One critic left the theater saying the movie was a metaphor for American society. He noted that the race card is played pretty strongly. Doyle gets into a fight with two white ad-men in a bar, talking about “cute little black kids,” which sets off Samuel L. Jackson’s rant about Tiger Woods’ dad being mistaken for a caddy.
For me, the big difference is not race, but class. Doyle has a crappy job, and just now, late in life, is finally earning enough to get a loan for his first house. On the other hand, money is meaningless to Gavin. He is ready to leave a stranger with a blank check, figuring whatever gets spent repairing the aging economy car can’t possibly compare to the payments on his own brand-new Mercedes.
Affleck’s character is a little more trapped by the situation because he has more to lose. Then again, he has more leeway within the legal system. One particularly interesting parallel is that both men are late for a court appointment because of the accident. Gavin’s judge asks if he is okay, if anyone was hurt, and begins the proceedings once he arrives. Doyle’s judge starts without him and shows him no sympathy.
The Moral of the Story
My favorite aspect of this movie is the moral tale that underlies the whole film. Both men go through periods of contrition and anger, wavering between the high road of forgiveness and the low road of revenge.

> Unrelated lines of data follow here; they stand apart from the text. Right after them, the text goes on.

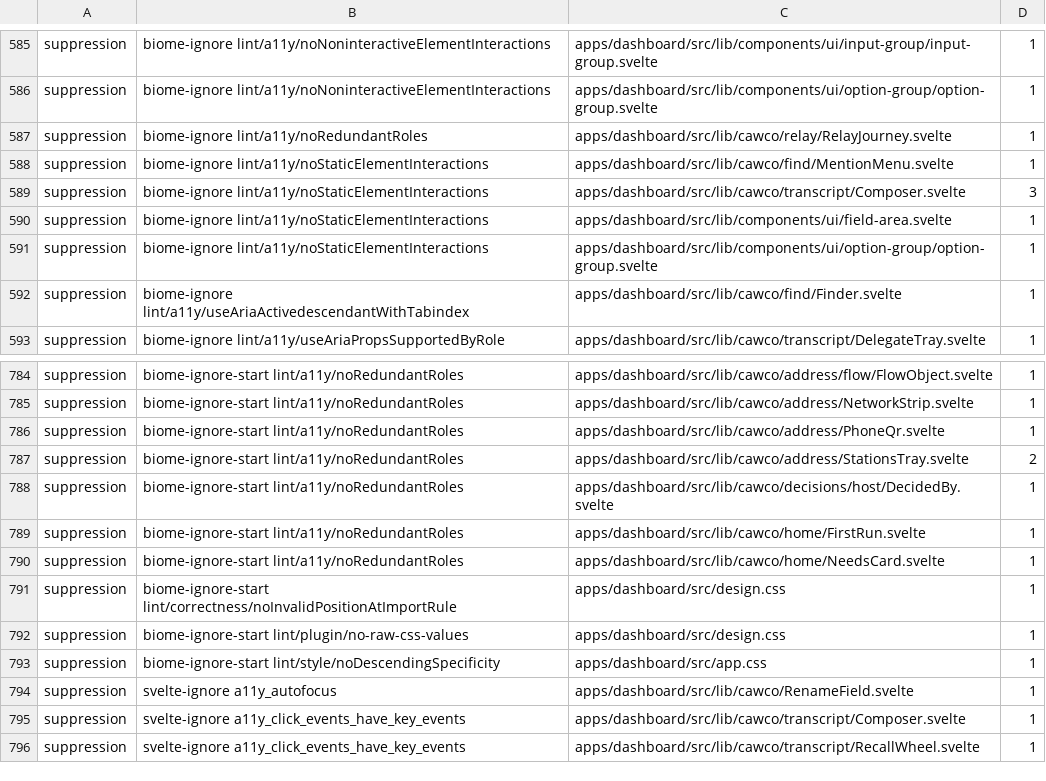
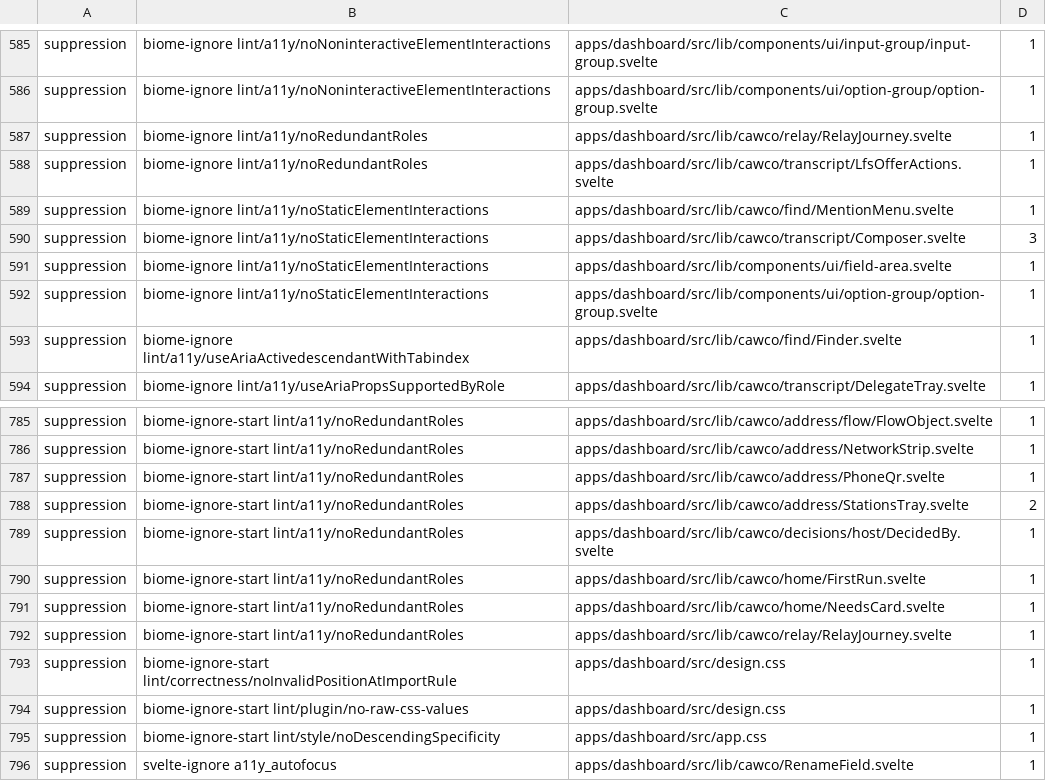
Before and after one commit to Bewinxed/cawco, a TSV file: scripts/escape-hatch-ratchet.baseline.tsv, drawn as a sheet; only a part is shown, gaps mark what is left out; the shorter side is filled out with more unchanged rows; the diff names each change by its address in the sheet, - before the commit and + after, or states it on an @@ line.

```diff
--- a/scripts/escape-hatch-ratchet.baseline.tsv
+++ b/scripts/escape-hatch-ratchet.baseline.tsv
+row 588: suppression | biome-ignore lint/a11y/noRedundantRoles | apps/dashboard/src/lib/cawco/transcript/LfsOfferActions.svelte | 1
+row 792: suppression | biome-ignore-start lint/a11y/noRedundantRoles | apps/dashboard/src/lib/cawco/relay/RelayJourney.svelte | 1
```
Also changed, not shown: 26 other files.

At this point, I may reveal the outcome of the movie, so if you need a surprise, stop here.
The apparently-intended endings for our two characters are right on target. By the end of the day, Doyle is in jail, the victim of a cruel trap set by Gavin. Doyle is able to convince his wife that this is all Gavin’s fault. And yet she decides to leave him anyway, because a better man wouldn’t react with anger and volatility like he did. Her decision is refreshingly sincere. It is not a plot device introduced for artificial conflict, but a logical choice by her character. So in spite of his best efforts, Doyle is going to be out of luck. All he can do is work day by to try to earn the respect of his family.
As for Gavin, he sees that choosing a more moral life is an option. On this one crazy day, he considers turning himself to the authorities over his crooked dealings. He even decides that if he does turn himself in, he won’t turn in his bosses. They have to write their own confessions. Redemption can only come from within. But at end of day, Gavin decides not to confess and simply to mourn the loss of his innocence.
What a difficult thing for audiences to accept. The poor man loses his family and the rich man goes unpunished. And yet what an honest portrayal of the futility of fighting and of the unfairness of the American Way.
Still, test audiences hated the ending and so Paramount changed it. The audience gets what it wants, even at the expense of moral consistency. Even though the movie is outstanding, the tacked-on ending detracts noticeably. It’s a disappointment that is overcome by the quality of the rest of the movie, but it is a disappointment nonetheless.